» **TASK PROMPT**: Write out the records again, exactly, leaving none out.

[Data entries]
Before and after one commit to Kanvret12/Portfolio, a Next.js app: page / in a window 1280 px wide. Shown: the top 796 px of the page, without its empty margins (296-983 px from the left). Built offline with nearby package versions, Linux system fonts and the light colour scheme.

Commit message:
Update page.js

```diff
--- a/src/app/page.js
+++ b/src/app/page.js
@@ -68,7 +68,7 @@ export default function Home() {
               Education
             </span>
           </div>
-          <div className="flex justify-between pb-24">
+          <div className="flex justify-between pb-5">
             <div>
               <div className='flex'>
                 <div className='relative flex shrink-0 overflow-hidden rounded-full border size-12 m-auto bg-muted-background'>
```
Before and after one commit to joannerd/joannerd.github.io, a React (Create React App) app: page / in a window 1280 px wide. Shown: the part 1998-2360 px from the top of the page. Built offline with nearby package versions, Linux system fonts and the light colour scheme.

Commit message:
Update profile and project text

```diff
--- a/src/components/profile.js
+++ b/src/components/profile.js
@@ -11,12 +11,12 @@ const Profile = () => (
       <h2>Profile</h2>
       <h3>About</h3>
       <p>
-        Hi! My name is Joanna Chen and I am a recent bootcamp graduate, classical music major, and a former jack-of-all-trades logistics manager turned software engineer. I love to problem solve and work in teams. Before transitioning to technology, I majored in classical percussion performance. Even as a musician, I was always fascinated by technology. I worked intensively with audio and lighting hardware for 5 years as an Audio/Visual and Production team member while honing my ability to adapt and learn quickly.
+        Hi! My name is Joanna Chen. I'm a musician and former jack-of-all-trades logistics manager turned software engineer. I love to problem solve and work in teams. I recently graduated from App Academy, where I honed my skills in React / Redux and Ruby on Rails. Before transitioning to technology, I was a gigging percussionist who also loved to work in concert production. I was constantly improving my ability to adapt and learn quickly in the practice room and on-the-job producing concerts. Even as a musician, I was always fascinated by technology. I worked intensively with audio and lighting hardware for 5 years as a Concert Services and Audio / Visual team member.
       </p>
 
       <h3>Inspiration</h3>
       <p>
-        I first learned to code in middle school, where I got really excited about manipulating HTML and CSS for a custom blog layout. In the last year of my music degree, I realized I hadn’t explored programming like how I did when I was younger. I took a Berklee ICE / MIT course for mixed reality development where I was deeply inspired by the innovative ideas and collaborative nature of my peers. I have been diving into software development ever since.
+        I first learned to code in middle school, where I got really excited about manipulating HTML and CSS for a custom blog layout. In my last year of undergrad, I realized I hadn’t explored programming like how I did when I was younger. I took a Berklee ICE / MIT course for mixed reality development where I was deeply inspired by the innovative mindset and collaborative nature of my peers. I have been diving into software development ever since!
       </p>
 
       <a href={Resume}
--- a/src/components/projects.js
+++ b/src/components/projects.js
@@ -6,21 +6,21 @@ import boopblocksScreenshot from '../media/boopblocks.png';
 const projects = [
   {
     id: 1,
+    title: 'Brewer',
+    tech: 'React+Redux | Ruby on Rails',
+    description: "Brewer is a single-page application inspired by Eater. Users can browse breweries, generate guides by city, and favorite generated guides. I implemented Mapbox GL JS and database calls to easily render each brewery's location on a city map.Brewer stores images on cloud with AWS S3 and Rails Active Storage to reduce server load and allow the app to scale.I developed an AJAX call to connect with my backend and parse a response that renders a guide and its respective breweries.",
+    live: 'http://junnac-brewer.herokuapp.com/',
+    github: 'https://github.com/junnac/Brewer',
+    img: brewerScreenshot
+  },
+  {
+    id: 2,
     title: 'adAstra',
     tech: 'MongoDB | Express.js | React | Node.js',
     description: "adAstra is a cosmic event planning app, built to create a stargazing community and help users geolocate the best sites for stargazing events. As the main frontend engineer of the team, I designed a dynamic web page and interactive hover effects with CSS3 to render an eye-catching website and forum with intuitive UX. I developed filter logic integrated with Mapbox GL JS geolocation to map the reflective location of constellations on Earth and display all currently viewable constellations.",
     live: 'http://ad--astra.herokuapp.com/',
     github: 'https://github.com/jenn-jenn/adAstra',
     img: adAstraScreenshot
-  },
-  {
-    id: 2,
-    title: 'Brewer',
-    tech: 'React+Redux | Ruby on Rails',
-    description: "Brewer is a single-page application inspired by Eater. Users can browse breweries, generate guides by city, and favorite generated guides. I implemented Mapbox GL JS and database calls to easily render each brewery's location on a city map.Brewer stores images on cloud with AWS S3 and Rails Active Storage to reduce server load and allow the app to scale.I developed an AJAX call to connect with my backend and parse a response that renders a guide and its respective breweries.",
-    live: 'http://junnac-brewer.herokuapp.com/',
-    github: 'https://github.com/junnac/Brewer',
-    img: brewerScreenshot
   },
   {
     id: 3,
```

» **EXERCISE ANSWER**:
Before and after one commit to Kanvret12/Portfolio, a Next.js app: page / in a window 1280 px wide. Shown: the top 796 px of the page, without its empty margins (296-983 px from the left). Built offline with nearby package versions, Linux system fonts and the light colour scheme.

Commit message:
Update page.js

```diff
--- a/src/app/page.js
+++ b/src/app/page.js
@@ -68,7 +68,7 @@ export default function Home() {
               Education
             </span>
           </div>
-          <div className="flex justify-between pb-24">
+          <div className="flex justify-between pb-5">
             <div>
               <div className='flex'>
                 <div className='relative flex shrink-0 overflow-hidden rounded-full border size-12 m-auto bg-muted-background'>
```
Before and after one commit to joannerd/joannerd.github.io, a React (Create React App) app: page / in a window 1280 px wide. Shown: the part 1998-2360 px from the top of the page. Built offline with nearby package versions, Linux system fonts and the light colour scheme.

Commit message:
Update profile and project text

```diff
--- a/src/components/profile.js
+++ b/src/components/profile.js
@@ -11,12 +11,12 @@ const Profile = () => (
       <h2>Profile</h2>
       <h3>About</h3>
       <p>
-        Hi! My name is Joanna Chen and I am a recent bootcamp graduate, classical music major, and a former jack-of-all-trades logistics manager turned software engineer. I love to problem solve and work in teams. Before transitioning to technology, I majored in classical percussion performance. Even as a musician, I was always fascinated by technology. I worked intensively with audio and lighting hardware for 5 years as an Audio/Visual and Production team member while honing my ability to adapt and learn quickly.
+        Hi! My name is Joanna Chen. I'm a musician and former jack-of-all-trades logistics manager turned software engineer. I love to problem solve and work in teams. I recently graduated from App Academy, where I honed my skills in React / Redux and Ruby on Rails. Before transitioning to technology, I was a gigging percussionist who also loved to work in concert production. I was constantly improving my ability to adapt and learn quickly in the practice room and on-the-job producing concerts. Even as a musician, I was always fascinated by technology. I worked intensively with audio and lighting hardware for 5 years as a Concert Services and Audio / Visual team member.
       </p>
 
       <h3>Inspiration</h3>
       <p>
-        I first learned to code in middle school, where I got really excited about manipulating HTML and CSS for a custom blog layout. In the last year of my music degree, I realized I hadn’t explored programming like how I did when I was younger. I took a Berklee ICE / MIT course for mixed reality development where I was deeply inspired by the innovative ideas and collaborative nature of my peers. I have been diving into software development ever since.
+        I first learned to code in middle school, where I got really excited about manipulating HTML and CSS for a custom blog layout. In my last year of undergrad, I realized I hadn’t explored programming like how I did when I was younger. I took a Berklee ICE / MIT course for mixed reality development where I was deeply inspired by the innovative mindset and collaborative nature of my peers. I have been diving into software development ever since!
       </p>
 
       <a href={Resume}
--- a/src/components/projects.js
+++ b/src/components/projects.js
@@ -6,21 +6,21 @@ import boopblocksScreenshot from '../media/boopblocks.png';
 const projects = [
   {
     id: 1,
+    title: 'Brewer',
+    tech: 'React+Redux | Ruby on Rails',
+    description: "Brewer is a single-page application inspired by Eater. Users can browse breweries, generate guides by city, and favorite generated guides. I implemented Mapbox GL JS and database calls to easily render each brewery's location on a city map.Brewer stores images on cloud with AWS S3 and Rails Active Storage to reduce server load and allow the app to scale.I developed an AJAX call to connect with my backend and parse a response that renders a guide and its respective breweries.",
+    live: 'http://junnac-brewer.herokuapp.com/',
+    github: 'https://github.com/junnac/Brewer',
+    img: brewerScreenshot
+  },
+  {
+    id: 2,
     title: 'adAstra',
     tech: 'MongoDB | Express.js | React | Node.js',
     description: "adAstra is a cosmic event planning app, built to create a stargazing community and help users geolocate the best sites for stargazing events. As the main frontend engineer of the team, I designed a dynamic web page and interactive hover effects with CSS3 to render an eye-catching website and forum with intuitive UX. I developed filter logic integrated with Mapbox GL JS geolocation to map the reflective location of constellations on Earth and display all currently viewable constellations.",
     live: 'http://ad--astra.herokuapp.com/',
     github: 'https://github.com/jenn-jenn/adAstra',
     img: adAstraScreenshot
-  },
-  {
-    id: 2,
-    title: 'Brewer',
-    tech: 'React+Redux | Ruby on Rails',
-    description: "Brewer is a single-page application inspired by Eater. Users can browse breweries, generate guides by city, and favorite generated guides. I implemented Mapbox GL JS and database calls to easily render each brewery's location on a city map.Brewer stores images on cloud with AWS S3 and Rails Active Storage to reduce server load and allow the app to scale.I developed an AJAX call to connect with my backend and parse a response that renders a guide and its respective breweries.",
-    live: 'http://junnac-brewer.herokuapp.com/',
-    github: 'https://github.com/junnac/Brewer',
-    img: brewerScreenshot
   },
   {
     id: 3,
```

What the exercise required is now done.